Local Muslim leaders call for religious unity in wake of NYC attack
After the deadly attack in New York this week, Northwest law enforcement are on alert.
That's also true for the local Muslim community. Muslim leaders are condemning the attack, and asking faith groups to come together.
The Council on American-Islamic Relations (CAIR) of Washington state says its members are horrified by the New York attack. Spokesperson Sarah Stuteville said the council is praying for the people impacted. She also said CAIR is concerned about backlash against Muslims.
Stuteville: "A lot of that has to do with coverage and commentary of these types of attacks. So the more that it's seen as an indictment of a religion and a people the more concerned we are."
She said Islamophobia can be fueled when media or politicians put an emphasis on the religion of attackers.
Stuteville: "The thing to remember is really horrible heinous crimes — they're meant to divide us, and it's really important for all of us, no matter our background, to recognize that and to get in the way of it by standing together."
She said there's a strong inter-faith community in Western Washington and that solidarity is one of the best responses to horrific attacks.
CAIR itself will be involved in an inter-faith project next week. They are visiting traditionally conservative congregations around the state to have a discussion about Islamophobia. Their first stops are congregations in Port Orchard and Mount Vernon.

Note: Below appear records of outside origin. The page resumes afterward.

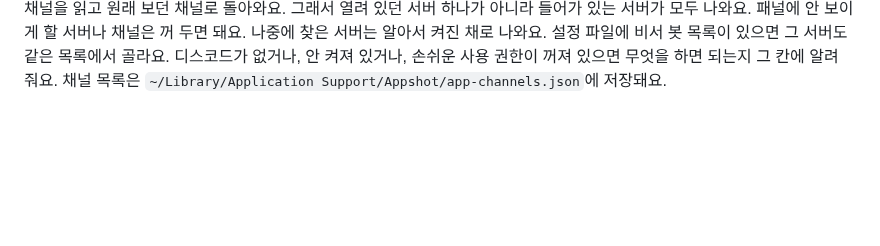
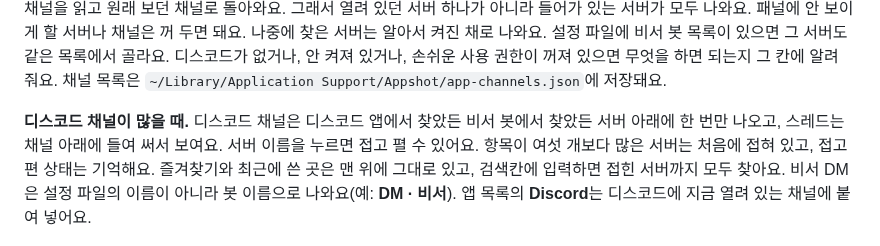
Before and after one commit to floweredao/appshot, a Markdown page: README-ko.md, the part around the change. Rendered like a GitHub page; blank space fills up the shorter version.

```diff
--- a/README-ko.md
+++ b/README-ko.md
@@ -72,6 +72,8 @@
 **설정… › 보낼 대상**에서 대상을 켜고 끄고, 앱을 추가하고, 명령을 써요. 명령 예: `open -a Preview {screenshot}`
 
 **디스코드 서버와 채널.** 디스코드 앱을 붙여넣기 대상으로 추가하면(설치돼 있으면 **설정… › 디스코드 서버 › 디스코드 추가**), 앱샷이 디스코드 앱에 보이는 채널을 손쉬운 사용으로 읽어 보낼 곳 목록에 서버별로, 디스코드 아이콘과 함께 보여 줘요. 채널을 고르면 디스코드에서 그 채널을 열고 거기에 붙여 넣어요. **모든 서버 읽기**를 누르면 서버 사이드바의 서버를 하나씩 잠깐 열어 채널을 읽고 원래 보던 채널로 돌아와요. 그래서 열려 있던 서버 하나가 아니라 들어가 있는 서버가 모두 나와요. 패널에 안 보이게 할 서버나 채널은 꺼 두면 돼요. 나중에 찾은 서버는 알아서 켜진 채로 나와요. 설정 파일에 비서 봇 목록이 있으면 그 서버도 같은 목록에서 골라요. 디스코드가 없거나, 안 켜져 있거나, 손쉬운 사용 권한이 꺼져 있으면 무엇을 하면 되는지 그 칸에 알려 줘요. 채널 목록은 `~/Library/Application Support/Appshot/app-channels.json`에 저장돼요.
+
+**디스코드 채널이 많을 때.** 디스코드 채널은 디스코드 앱에서 찾았든 비서 봇에서 찾았든 서버 아래에 한 번만 나오고, 스레드는 채널 아래에 들여 써서 보여요. 서버 이름을 누르면 접고 펼 수 있어요. 항목이 여섯 개보다 많은 서버는 처음에 접혀 있고, 접고 편 상태는 기억해요. 즐겨찾기와 최근에 쓴 곳은 맨 위에 그대로 있고, 검색칸에 입력하면 접힌 서버까지 모두 찾아요. 비서 DM은 설정 파일의 이름이 아니라 봇 이름으로 나와요(예: **DM · 비서**). 앱 목록의 **Discord**는 디스코드에 지금 열려 있는 채널에 붙여 넣어요.
 
 <p align="center"><img src="docs/discord-ko-light.png" width="560" alt="설정의 디스코드 서버, 라이트 모드"></p>
 <p align="center"><img src="docs/discord-ko-dark.png" width="560" alt="설정의 디스코드 서버, 다크 모드"></p>
```
Also changed, not shown: README.md (+2 -0 lines), docs/picker-en-dark.png, docs/picker-en-light.png, 9 other files.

Meanwhile, law enforcement in the region are watching developments in New York. FBI Seattle spokeswoman Ayn Dietrich said they are not aware of any specific, credible threat to Washington state.